Grisaille is a French term (pronounced gree-zeye) for painting executed entirely in monochromatic color, usually in shades of gray (gris in French), although many grisailles in fact include a slightly wider color range with inclusion most often of browns and creams. A grisaille may be executed as underpainting for an oil painting; for its own sake; or as a preparatory design for a sculptor or engraver.

En-Grisaille-Graphic by Trilby Works

Grisaille As Underpainting

Grisaille as a preliminary underpainting for an oil painting can be seen in this Odalisque in Grisaille (ca. 1824–34) by Jean Auguste Dominique Ingres (French, 1780–1867) along with assistance from his students. It’s a beautiful rendering in shades of gray of a previous painting (La Grande Odalisque) done in full color. Unfinished, the work was painted in oil on canvas and would have been overpainted with numerous layers of color glaze.


Odalisque in Grisaille, ca. 1824–34, Jean Auguste Dominique Ingres (French, 1780–1867) and Workshop, Oil on canvas, (Metropolitan Museum of Art, New York)

The Grande Odalisque of 1814 (Musée du Louvre, Paris), also by Ingres, is an example of a finished work using grisaille underpainting to control tone and warmth of hue.

Jean Auguste Dominique Ingres, La Grande Odalisque, 1814

Jean Auguste Dominique Ingres, La Grande Odalisque, 1814 (Musée du Louvre, Paris)

When pigments were scarce and expensive, underpainting in gray permitted artists to achieve a textural ground that reflects light through the many layers of paint and glaze while minimizing the use of colored paint. The end result showed great luminosity, one of the traits of the great masters.

Grisaille As A Finished Work

Examples of grisaille as finished artwork abound in the Renaissance, where painters take the technique to its ultimate result, achieving previously unknown depth and realism, indeed almost a three-dimensional quality. Flemish painter Hugo van der Goes provides us an example with the frontispiece to his Portinari Altarpiece, completed in the 1470’s. This work was commissioned by the Portinari family to grace the church of San Egidio in Florence.

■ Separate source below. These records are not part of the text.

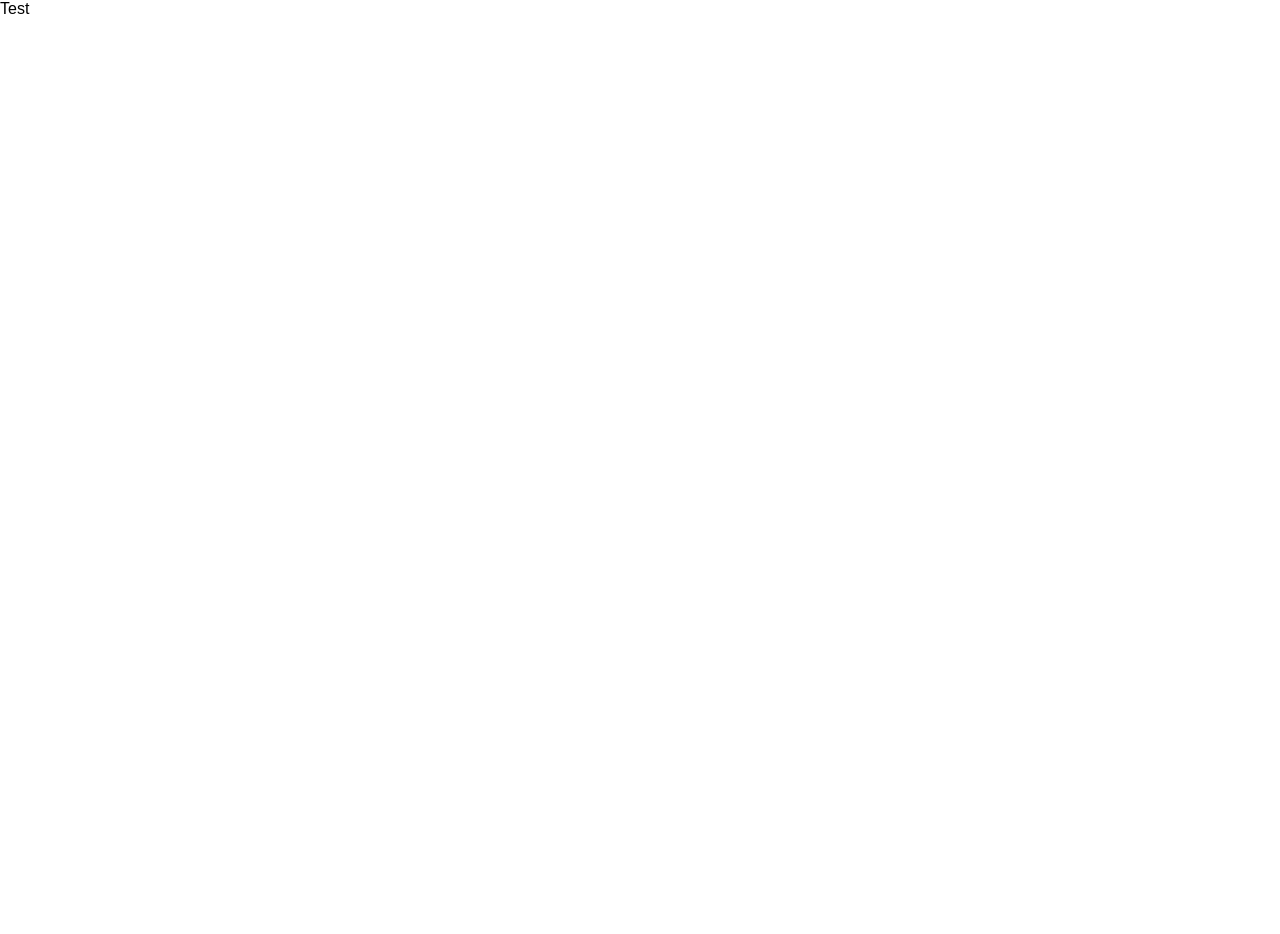
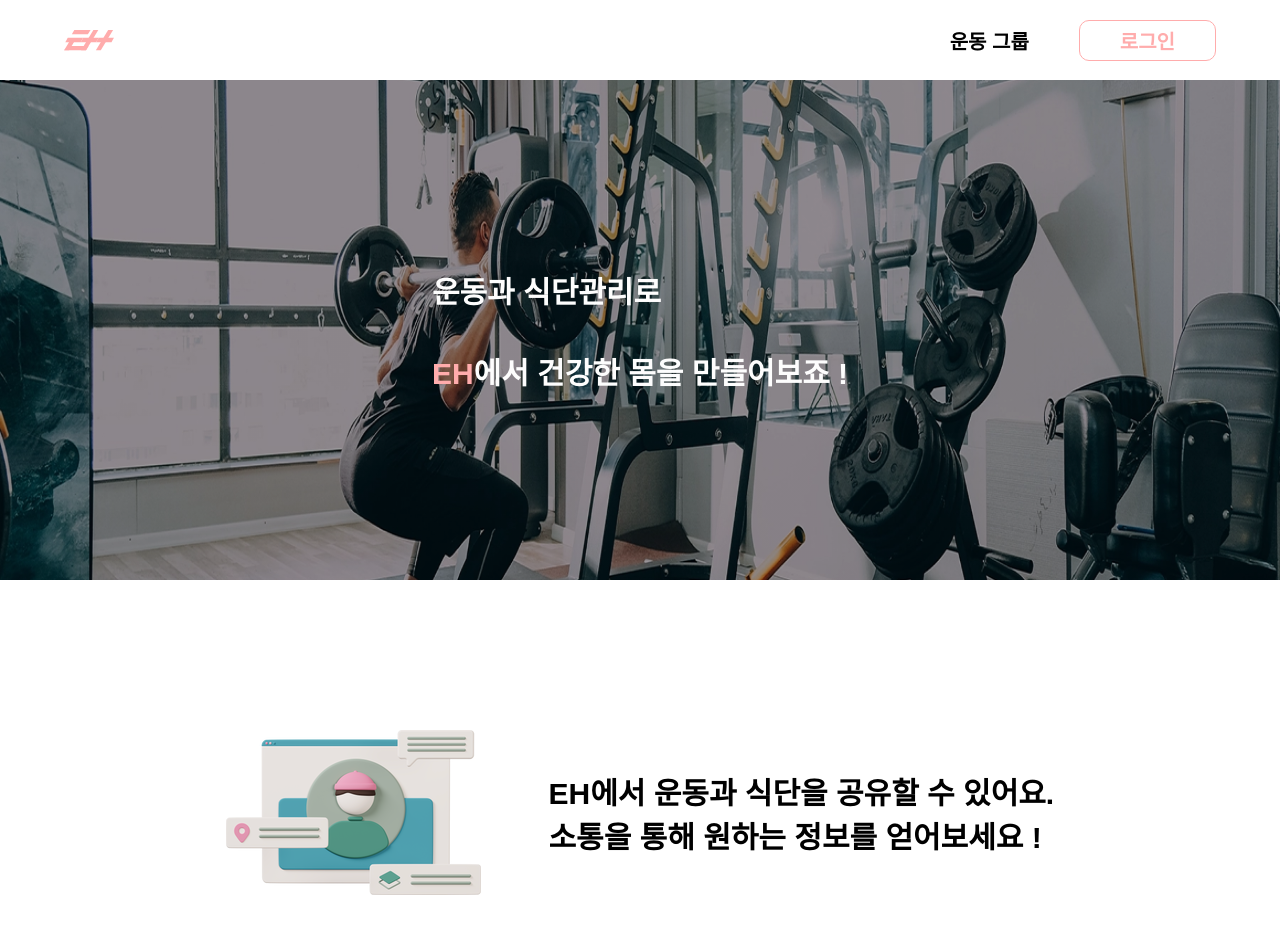
Before and after one commit to DSM-EH/EH-front, a Next.js app: page / in a window 1280 px wide. Shown: the top 934 px of the page. Before the commit the page ends 800 px from the top, so only its background shows below. Built offline with nearby package versions, Linux system fonts and the light colour scheme; a web font is replaced by a local one.

Commit message:
feat: main page

```diff
--- a/pages/index.tsx
+++ b/pages/index.tsx
@@ -1,12 +1,39 @@
+import Footer from '@/components/common/footer';
 import Head from 'next/head';
+import Header from '@/components/common/header';
+import ImageContainer from '@/components/main/ImageContainer';
+import IntroduceContainer from '@/components/main/Introduce';
+import { Main01, Main02 } from '@/assets';
+import styled from '@emotion/styled';
 
 const Home = () => {
   return (
-    <>
-      <Head>Head</Head>
-      <span>Test</span>
-    </>
+    <_Wrapper>
+      <Head>
+        <title>EH</title>
+      </Head>
+      <Header />
+      <ImageContainer />
+      <IntroduceContainer
+        imageUrl={Main01}
+        text={['EH에서 운동과 식단을 공유할 수 있어요.', '소통을 통해 원하는 정보를 얻어보세요 !']}
+        reverse={false}
+      />
+      <IntroduceContainer
+        imageUrl={Main02}
+        text={['그룹을 참가하여 같이 운동할 사람을 찾을 수 있어요! ', '그룹과 함께 배우며 운동합시다 !']}
+        reverse={true}
+      />
+      <Footer />
+    </_Wrapper>
   );
 };
 
 export default Home;
+
+const _Wrapper = styled.div`
+  width: 100vw;
+  display: flex;
+  flex-direction: column;
+  align-items: center;
+`;
```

van der Goes, Hugo, Annunciation, Portinari Triptych Frontispiece, c1476

Hugo van der Goes, Annunciation, Portinari Triptych Frontispiece, ca. 1476 (Uffizi Gallery)

The frontispiece depicts the Annunciation, the announcement by the angel Gabriel to Mary that she is to bear the Christ child. When opened, the doors reveal further scenes from the lives of Joseph, Mary, and Christ on three panels, known as a triptych. The doors are remarkable for their realistic look of a marble sculptural relief.

Grisaille as a Preparatory Design

Grisaille drawings were often created by artists as a guide, study, or model for a painting, tapestry, sculpture, fresco, or stained glass window. Some, especially those used for fresco, were known as cartoons, from the Dutch word “karton” or the Italian “cartone” meaning strong, heavy paper or pasteboard, they were full-sized sketches in monochrome that served as guides for the executing artist.

Grisaille Today

Some artists who paint in the classical style of oil painting still use this technique, yet we also see the influence of a monochromatic palette in the broader world of art and craft today.

For myself, I love the paired down, simple color range of grays and other neutrals in art and craft. In this Etsy treasury, monochromatic grays in shadows and lights make for a pleasing, calming compilation:

I also have a Pinterest page for neutrals, grays, and shadows: